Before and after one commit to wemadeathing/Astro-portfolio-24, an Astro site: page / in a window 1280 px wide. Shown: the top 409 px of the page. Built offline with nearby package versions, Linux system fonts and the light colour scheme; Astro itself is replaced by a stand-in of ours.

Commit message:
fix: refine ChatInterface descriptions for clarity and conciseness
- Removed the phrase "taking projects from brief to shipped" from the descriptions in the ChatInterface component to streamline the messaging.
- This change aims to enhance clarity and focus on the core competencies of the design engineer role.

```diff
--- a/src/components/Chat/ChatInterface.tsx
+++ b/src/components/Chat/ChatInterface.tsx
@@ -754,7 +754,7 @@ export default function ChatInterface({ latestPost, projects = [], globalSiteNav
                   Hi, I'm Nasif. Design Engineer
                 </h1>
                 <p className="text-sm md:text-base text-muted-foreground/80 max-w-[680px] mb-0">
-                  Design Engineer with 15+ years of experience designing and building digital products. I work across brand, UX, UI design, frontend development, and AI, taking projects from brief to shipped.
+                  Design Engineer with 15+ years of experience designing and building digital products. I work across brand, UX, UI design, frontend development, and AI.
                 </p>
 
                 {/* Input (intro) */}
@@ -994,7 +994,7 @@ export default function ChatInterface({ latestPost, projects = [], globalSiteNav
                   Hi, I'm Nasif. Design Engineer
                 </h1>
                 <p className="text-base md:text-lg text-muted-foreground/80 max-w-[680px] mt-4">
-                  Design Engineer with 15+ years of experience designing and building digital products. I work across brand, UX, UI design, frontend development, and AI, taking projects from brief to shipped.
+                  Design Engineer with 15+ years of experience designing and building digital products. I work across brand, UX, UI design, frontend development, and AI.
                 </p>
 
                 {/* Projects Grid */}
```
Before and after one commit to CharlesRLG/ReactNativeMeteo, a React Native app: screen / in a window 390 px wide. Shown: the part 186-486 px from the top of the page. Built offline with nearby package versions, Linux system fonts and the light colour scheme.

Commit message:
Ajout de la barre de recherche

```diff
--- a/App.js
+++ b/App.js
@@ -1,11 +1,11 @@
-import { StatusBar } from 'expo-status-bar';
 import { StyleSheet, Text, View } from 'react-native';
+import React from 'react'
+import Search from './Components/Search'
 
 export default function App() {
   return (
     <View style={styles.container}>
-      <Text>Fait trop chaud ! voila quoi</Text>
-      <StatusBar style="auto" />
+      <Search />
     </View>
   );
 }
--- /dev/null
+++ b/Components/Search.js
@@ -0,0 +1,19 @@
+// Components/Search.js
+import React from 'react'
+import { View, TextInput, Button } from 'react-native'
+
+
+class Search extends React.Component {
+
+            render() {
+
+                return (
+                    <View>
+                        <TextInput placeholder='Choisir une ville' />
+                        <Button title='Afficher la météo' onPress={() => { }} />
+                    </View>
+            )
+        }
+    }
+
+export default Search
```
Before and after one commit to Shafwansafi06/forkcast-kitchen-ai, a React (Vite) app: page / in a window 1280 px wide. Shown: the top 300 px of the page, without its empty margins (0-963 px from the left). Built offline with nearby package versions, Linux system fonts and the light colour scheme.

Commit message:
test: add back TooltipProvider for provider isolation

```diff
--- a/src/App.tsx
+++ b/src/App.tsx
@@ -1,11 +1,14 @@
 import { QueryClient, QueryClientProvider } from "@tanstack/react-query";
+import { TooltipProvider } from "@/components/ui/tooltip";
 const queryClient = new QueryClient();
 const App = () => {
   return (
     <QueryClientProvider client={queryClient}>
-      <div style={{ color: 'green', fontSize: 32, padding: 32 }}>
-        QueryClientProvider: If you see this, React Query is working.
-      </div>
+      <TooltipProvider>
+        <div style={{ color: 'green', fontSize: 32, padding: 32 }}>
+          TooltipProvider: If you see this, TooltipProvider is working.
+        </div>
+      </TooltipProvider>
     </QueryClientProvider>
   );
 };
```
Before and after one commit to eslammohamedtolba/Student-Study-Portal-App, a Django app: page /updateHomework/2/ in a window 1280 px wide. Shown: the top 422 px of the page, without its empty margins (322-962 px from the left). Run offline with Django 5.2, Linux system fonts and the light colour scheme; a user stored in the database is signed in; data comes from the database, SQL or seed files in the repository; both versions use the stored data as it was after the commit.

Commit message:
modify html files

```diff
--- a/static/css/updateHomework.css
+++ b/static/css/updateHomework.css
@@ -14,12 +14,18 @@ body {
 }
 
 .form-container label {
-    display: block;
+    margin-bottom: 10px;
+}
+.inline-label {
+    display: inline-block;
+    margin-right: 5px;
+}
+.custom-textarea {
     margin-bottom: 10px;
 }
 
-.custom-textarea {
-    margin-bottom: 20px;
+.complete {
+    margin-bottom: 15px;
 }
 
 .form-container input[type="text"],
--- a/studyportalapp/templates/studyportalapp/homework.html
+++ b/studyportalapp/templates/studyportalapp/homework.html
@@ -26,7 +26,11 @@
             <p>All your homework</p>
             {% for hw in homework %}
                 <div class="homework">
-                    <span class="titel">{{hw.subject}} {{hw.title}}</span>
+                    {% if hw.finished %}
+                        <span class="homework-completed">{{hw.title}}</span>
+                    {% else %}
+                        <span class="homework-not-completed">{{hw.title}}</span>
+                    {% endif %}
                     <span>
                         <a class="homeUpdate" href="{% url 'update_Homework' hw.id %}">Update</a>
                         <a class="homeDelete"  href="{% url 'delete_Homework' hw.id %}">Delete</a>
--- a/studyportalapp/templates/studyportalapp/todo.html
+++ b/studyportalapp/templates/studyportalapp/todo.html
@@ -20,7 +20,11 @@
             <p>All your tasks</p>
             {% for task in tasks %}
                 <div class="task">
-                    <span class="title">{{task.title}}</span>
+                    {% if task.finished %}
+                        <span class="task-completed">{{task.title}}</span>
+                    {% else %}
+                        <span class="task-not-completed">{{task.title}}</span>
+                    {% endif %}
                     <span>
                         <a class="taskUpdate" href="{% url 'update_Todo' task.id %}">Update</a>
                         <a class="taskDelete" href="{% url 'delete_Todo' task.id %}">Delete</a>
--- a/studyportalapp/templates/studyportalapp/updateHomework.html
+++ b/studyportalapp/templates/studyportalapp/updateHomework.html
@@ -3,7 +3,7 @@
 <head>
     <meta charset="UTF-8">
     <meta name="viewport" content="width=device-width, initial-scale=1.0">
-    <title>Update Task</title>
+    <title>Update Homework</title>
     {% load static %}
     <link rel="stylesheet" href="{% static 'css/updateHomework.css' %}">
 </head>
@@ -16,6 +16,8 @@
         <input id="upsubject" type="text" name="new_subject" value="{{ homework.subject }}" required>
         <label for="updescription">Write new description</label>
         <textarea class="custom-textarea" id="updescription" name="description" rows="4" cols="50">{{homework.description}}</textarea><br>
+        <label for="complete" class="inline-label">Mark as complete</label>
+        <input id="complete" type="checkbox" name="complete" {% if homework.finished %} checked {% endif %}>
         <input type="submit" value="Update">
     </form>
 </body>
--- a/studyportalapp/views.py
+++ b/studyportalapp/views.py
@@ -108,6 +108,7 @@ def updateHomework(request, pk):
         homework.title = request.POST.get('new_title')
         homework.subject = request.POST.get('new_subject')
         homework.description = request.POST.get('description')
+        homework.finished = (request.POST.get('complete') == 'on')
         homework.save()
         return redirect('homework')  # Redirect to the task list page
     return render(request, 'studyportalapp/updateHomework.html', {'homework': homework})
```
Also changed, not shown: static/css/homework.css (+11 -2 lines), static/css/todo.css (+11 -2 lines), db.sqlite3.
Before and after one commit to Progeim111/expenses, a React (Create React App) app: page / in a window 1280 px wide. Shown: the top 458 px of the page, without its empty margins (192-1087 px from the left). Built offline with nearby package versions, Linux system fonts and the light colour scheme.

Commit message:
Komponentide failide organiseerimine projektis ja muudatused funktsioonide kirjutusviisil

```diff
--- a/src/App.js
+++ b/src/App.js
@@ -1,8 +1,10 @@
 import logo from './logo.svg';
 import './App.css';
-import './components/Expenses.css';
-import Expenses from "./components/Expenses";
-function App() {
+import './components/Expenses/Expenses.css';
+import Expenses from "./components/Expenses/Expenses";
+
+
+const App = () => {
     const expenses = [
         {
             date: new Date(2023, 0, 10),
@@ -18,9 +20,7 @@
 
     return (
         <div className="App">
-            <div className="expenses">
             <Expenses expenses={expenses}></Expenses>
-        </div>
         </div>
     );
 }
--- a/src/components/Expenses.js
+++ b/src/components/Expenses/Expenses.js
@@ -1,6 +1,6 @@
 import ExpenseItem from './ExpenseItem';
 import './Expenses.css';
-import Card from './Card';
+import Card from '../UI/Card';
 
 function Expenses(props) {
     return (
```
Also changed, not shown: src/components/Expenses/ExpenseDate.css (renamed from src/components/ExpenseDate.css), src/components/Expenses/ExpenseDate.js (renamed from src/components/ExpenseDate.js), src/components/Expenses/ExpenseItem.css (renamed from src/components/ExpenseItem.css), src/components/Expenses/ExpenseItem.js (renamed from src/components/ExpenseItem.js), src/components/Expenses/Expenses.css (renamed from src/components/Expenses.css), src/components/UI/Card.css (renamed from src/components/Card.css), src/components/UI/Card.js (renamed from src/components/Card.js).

§

--- EXERCISE DETAILS ---
Wherever the string "return" appears in a line above, copy that line.

--- FINAL ANSWER ---
   return (
+                return (
   return (
         return redirect('homework')  # Redirect to the task list page
     return render(request, 'studyportalapp/updateHomework.html', {'homework': homework})
     return (
     return (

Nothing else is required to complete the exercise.